**Exercise brief**
Nothing but the lines from the start of the records through the line that contains "Also changed, not shown: parts of 20" is to be copied, and each is to be copied exactly.

Structured diff data:
···
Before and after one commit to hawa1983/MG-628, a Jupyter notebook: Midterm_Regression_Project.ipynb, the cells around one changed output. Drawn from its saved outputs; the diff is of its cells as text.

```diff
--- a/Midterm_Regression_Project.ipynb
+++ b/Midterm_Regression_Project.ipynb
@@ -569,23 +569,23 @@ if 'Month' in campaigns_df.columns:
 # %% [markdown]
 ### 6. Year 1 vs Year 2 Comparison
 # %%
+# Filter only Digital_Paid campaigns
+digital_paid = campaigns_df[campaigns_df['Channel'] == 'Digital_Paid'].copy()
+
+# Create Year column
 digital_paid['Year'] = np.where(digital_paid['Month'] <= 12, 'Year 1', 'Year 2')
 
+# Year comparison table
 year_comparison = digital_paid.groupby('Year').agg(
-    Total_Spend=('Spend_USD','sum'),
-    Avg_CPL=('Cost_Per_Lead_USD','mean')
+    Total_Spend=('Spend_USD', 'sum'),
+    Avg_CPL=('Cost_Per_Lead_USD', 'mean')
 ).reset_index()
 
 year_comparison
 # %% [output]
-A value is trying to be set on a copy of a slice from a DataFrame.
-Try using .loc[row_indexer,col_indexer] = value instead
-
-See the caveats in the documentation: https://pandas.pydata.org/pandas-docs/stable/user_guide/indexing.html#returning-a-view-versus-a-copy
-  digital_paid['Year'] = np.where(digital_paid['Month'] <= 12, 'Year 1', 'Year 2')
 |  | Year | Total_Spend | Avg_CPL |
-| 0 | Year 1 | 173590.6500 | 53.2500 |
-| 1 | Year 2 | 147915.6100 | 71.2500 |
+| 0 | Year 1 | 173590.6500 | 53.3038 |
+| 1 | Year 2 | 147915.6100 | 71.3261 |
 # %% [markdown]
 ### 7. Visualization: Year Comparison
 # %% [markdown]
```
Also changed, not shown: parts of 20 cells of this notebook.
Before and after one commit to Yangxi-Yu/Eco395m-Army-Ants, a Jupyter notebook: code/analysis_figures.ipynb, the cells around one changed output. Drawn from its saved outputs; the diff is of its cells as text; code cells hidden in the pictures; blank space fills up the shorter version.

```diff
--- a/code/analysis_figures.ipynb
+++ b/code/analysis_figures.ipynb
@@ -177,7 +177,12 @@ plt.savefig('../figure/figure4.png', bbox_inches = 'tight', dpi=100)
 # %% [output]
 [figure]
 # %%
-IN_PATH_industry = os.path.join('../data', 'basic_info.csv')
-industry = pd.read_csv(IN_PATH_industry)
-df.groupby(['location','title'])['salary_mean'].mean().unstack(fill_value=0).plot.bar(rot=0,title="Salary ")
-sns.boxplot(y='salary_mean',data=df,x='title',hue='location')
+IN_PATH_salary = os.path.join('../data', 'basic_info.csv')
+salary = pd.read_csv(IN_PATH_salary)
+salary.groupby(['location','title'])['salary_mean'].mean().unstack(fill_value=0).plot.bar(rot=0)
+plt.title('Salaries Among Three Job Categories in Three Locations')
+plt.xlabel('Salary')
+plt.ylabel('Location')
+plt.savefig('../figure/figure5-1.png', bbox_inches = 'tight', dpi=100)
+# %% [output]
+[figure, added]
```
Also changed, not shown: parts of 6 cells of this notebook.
···
**Answer to the problem**
Before and after one commit to hawa1983/MG-628, a Jupyter notebook: Midterm_Regression_Project.ipynb, the cells around one changed output. Drawn from its saved outputs; the diff is of its cells as text.

```diff
--- a/Midterm_Regression_Project.ipynb
+++ b/Midterm_Regression_Project.ipynb
@@ -569,23 +569,23 @@ if 'Month' in campaigns_df.columns:
 # %% [markdown]
 ### 6. Year 1 vs Year 2 Comparison
 # %%
+# Filter only Digital_Paid campaigns
+digital_paid = campaigns_df[campaigns_df['Channel'] == 'Digital_Paid'].copy()
+
+# Create Year column
 digital_paid['Year'] = np.where(digital_paid['Month'] <= 12, 'Year 1', 'Year 2')
 
+# Year comparison table
 year_comparison = digital_paid.groupby('Year').agg(
-    Total_Spend=('Spend_USD','sum'),
-    Avg_CPL=('Cost_Per_Lead_USD','mean')
+    Total_Spend=('Spend_USD', 'sum'),
+    Avg_CPL=('Cost_Per_Lead_USD', 'mean')
 ).reset_index()
 
 year_comparison
 # %% [output]
-A value is trying to be set on a copy of a slice from a DataFrame.
-Try using .loc[row_indexer,col_indexer] = value instead
-
-See the caveats in the documentation: https://pandas.pydata.org/pandas-docs/stable/user_guide/indexing.html#returning-a-view-versus-a-copy
-  digital_paid['Year'] = np.where(digital_paid['Month'] <= 12, 'Year 1', 'Year 2')
 |  | Year | Total_Spend | Avg_CPL |
-| 0 | Year 1 | 173590.6500 | 53.2500 |
-| 1 | Year 2 | 147915.6100 | 71.2500 |
+| 0 | Year 1 | 173590.6500 | 53.3038 |
+| 1 | Year 2 | 147915.6100 | 71.3261 |
 # %% [markdown]
 ### 7. Visualization: Year Comparison
 # %% [markdown]
```
Also changed, not shown: parts of 20 cells of this notebook.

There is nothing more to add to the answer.